#islamicfinance - #Malaysia’s #takaful industry is set to double its growth rate this year as companies focus on selling cheaper policies in rural areas, according to the Malaysian Takaful Association. The number of policies will rise 10 % to 5.05 mn in 2016, compared with 4.3 % growth in 2015 and a 1 % estimated expansion of non-Islamic business, Ahmad Rizlan Azman, chairman of the Association, said.
Malaysia’s takaful industry grew at a faster rate than conventional insurance, recording a compound annual growth rate of 12.4% in the last five years and outperforming the conventional insurance’s CAGR of 7.8%. Malaysian Takaful Association chairman Ahmad Rizlan Azman said takaful contributions last year were RM6.3 billion, accounting for a 13% share of the total insurance market.
“With Malaysia’s low insurance penetration rate of 5.2% of gross domestic product (GDP) in 2014 and its young demographics, significant market growth opportunities are yet to be tapped by its insurance and takaful sector,” Ahmad Rizlan said at the launch of the Malaysian Takaful Dynamics report on the sidelines of the 11th World Islamic Economic Forum yesterday.
The jointly developed report by the Malaysian Takaful Association and Ernst & Young (EY) Malaysia is the country’s first central compendium on Islamic insurance.
Ahmad Rizlan said the low penetration rate of takaful in the country is due to a lack of awareness about takaful-related products as well as the issue of affordability, especially among low-income groups.

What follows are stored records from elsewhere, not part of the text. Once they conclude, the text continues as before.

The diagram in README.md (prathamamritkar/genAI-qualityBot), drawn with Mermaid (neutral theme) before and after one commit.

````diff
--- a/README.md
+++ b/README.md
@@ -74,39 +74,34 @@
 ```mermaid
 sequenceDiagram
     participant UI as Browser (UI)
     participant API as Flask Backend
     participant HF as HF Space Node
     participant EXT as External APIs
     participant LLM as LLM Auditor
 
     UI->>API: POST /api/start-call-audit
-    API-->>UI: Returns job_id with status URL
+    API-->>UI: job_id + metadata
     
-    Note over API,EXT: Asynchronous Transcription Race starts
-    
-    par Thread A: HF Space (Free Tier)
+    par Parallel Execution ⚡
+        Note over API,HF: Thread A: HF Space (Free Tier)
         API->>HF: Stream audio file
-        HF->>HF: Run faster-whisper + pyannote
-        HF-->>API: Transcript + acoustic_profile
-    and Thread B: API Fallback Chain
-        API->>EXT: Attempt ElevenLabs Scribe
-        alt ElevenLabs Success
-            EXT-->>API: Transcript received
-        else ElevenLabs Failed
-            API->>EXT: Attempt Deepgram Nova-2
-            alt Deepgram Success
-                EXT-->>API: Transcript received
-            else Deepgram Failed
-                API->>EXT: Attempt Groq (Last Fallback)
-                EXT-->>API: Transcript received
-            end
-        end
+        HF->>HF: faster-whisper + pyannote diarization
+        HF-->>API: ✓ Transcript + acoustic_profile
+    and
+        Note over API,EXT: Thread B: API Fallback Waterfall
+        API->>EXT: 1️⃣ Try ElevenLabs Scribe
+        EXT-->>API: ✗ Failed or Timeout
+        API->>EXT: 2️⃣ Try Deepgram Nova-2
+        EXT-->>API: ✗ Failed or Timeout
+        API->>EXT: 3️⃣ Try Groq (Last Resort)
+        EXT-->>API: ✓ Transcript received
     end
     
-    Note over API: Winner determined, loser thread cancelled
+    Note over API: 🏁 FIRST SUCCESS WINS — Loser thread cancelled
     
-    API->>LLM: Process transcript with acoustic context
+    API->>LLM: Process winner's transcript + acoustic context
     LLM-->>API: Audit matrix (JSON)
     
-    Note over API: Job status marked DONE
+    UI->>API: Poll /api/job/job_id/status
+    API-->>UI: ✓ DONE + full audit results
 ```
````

Malaysia’s Islamic insurers are seeking to double policy holders in five years by investing more in digital technologies to attract a younger audience, according to Ahmad Rizlan Azman, chairman of the Malaysian Takaful Association. Takaful operators should also step up educational campaigns to boost customers to 8.4 million by 2020 from about 4 million now, he said. Attracting more professionals is another prerequisite to achieving Malaysia’s targets, Ahmad Rizlan added. Syarikat Takaful’s Mohammad Hassan said the nation’s Islamic insurers have to push for innovative new ideas to keep their growth momentum going. The company is considering an acquisition in the next two years to increase its customer base, he said.